GIVEN DATA Start Marker
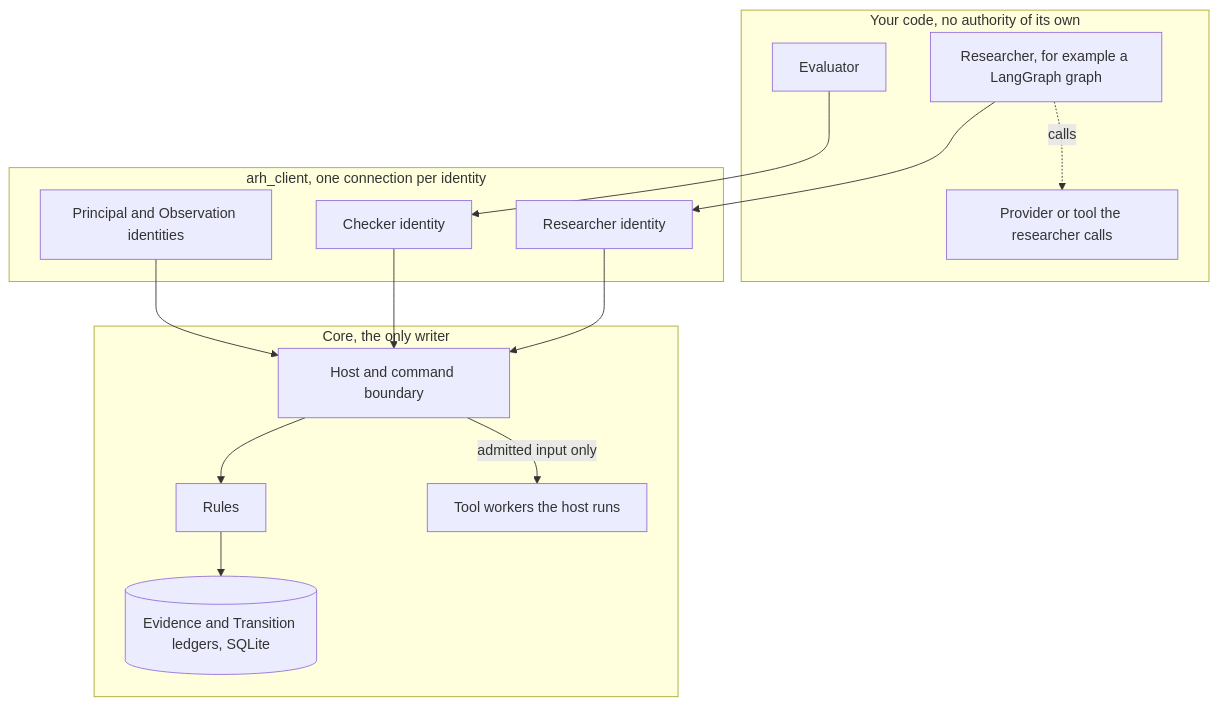
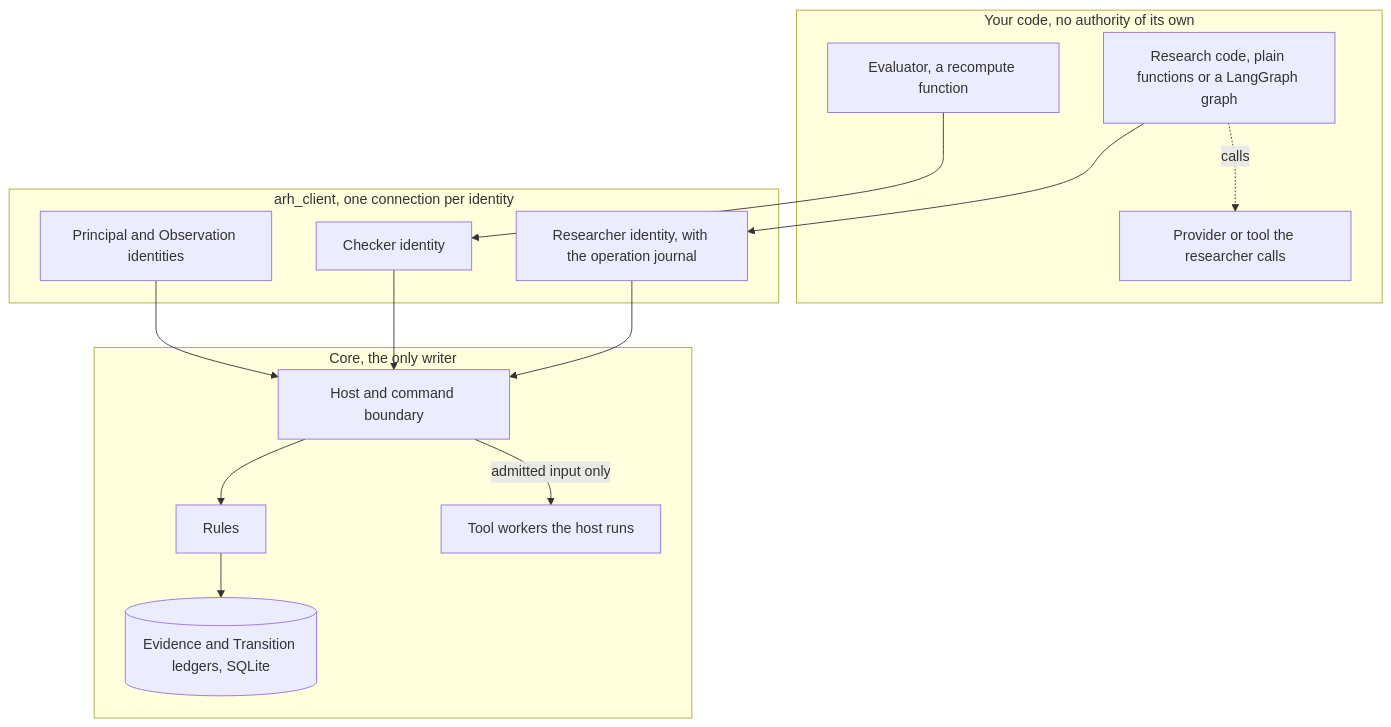
Before and after one commit to reckoning-machines/adaptive-research-harness: the diagram in architecture.md, drawn with Mermaid. The commit also changed other lines of this file and 2 other files, not shown here.

Commit message:
Documents: the everyday interface first in the README, architecture and runbook

````diff
--- a/architecture.md
+++ b/architecture.md
@@ -18,25 +20,25 @@
 ```mermaid
 flowchart TB
   subgraph team [Your code, no authority of its own]
-    W[Researcher, for example a LangGraph graph]
-    E[Evaluator]
+    W[Research code, plain functions or a LangGraph graph]
+    E[Evaluator, a recompute function]
     T[Provider or tool the researcher calls]
   end
   subgraph client [arh_client, one connection per identity]
-    CR[Researcher identity]
+    CR[Researcher identity, with the operation journal]
     CE[Checker identity]
     CP[Principal and Observation identities]
   end
   subgraph core [Core, the only writer]
     H[Host and command boundary]
     RU[Rules]
     L[(Evidence and Transition ledgers, SQLite)]
     TW[Tool workers the host runs]
   end
   W --> CR --> H
   E --> CE --> H
   CP --> H
   H --> RU --> L
   H -->|admitted input only| TW
   W -. calls .-> T
 ```
````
GIVEN DATA End Marker
__YOUR INSTRUCTIONS__.
Without the pictures, return the records above exactly as given.

__TASK SOLUTION__.
Before and after one commit to reckoning-machines/adaptive-research-harness: the diagram in architecture.md, drawn with Mermaid. The commit also changed other lines of this file and 2 other files, not shown here.

Commit message:
Documents: the everyday interface first in the README, architecture and runbook

````diff
--- a/architecture.md
+++ b/architecture.md
@@ -18,25 +20,25 @@
 ```mermaid
 flowchart TB
   subgraph team [Your code, no authority of its own]
-    W[Researcher, for example a LangGraph graph]
-    E[Evaluator]
+    W[Research code, plain functions or a LangGraph graph]
+    E[Evaluator, a recompute function]
     T[Provider or tool the researcher calls]
   end
   subgraph client [arh_client, one connection per identity]
-    CR[Researcher identity]
+    CR[Researcher identity, with the operation journal]
     CE[Checker identity]
     CP[Principal and Observation identities]
   end
   subgraph core [Core, the only writer]
     H[Host and command boundary]
     RU[Rules]
     L[(Evidence and Transition ledgers, SQLite)]
     TW[Tool workers the host runs]
   end
   W --> CR --> H
   E --> CE --> H
   CP --> H
   H --> RU --> L
   H -->|admitted input only| TW
   W -. calls .-> T
 ```
````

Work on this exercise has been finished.